Dataset records:
━━━━━━━━━━━━━━━━━━━━━━━━━━━━━━
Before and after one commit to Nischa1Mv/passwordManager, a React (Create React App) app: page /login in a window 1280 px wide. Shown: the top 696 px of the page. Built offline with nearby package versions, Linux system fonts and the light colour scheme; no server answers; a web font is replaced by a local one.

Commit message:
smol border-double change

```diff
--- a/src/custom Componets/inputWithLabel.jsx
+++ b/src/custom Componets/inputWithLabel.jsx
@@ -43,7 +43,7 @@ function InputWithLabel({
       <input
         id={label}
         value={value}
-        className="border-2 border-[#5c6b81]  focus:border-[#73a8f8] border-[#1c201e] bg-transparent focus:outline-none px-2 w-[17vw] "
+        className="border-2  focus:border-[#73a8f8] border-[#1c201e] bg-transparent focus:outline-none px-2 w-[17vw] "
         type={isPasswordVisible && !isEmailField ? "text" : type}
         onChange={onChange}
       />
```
━━━━━━━━━━━━━━━━━━━━━━━━━━━━━━
Try it:
Show every line above in which the word "outline" is found.

Reply to the exercise:
-        className="border-2 border-[#5c6b81]  focus:border-[#73a8f8] border-[#1c201e] bg-transparent focus:outline-none px-2 w-[17vw] "
+        className="border-2  focus:border-[#73a8f8] border-[#1c201e] bg-transparent focus:outline-none px-2 w-[17vw] "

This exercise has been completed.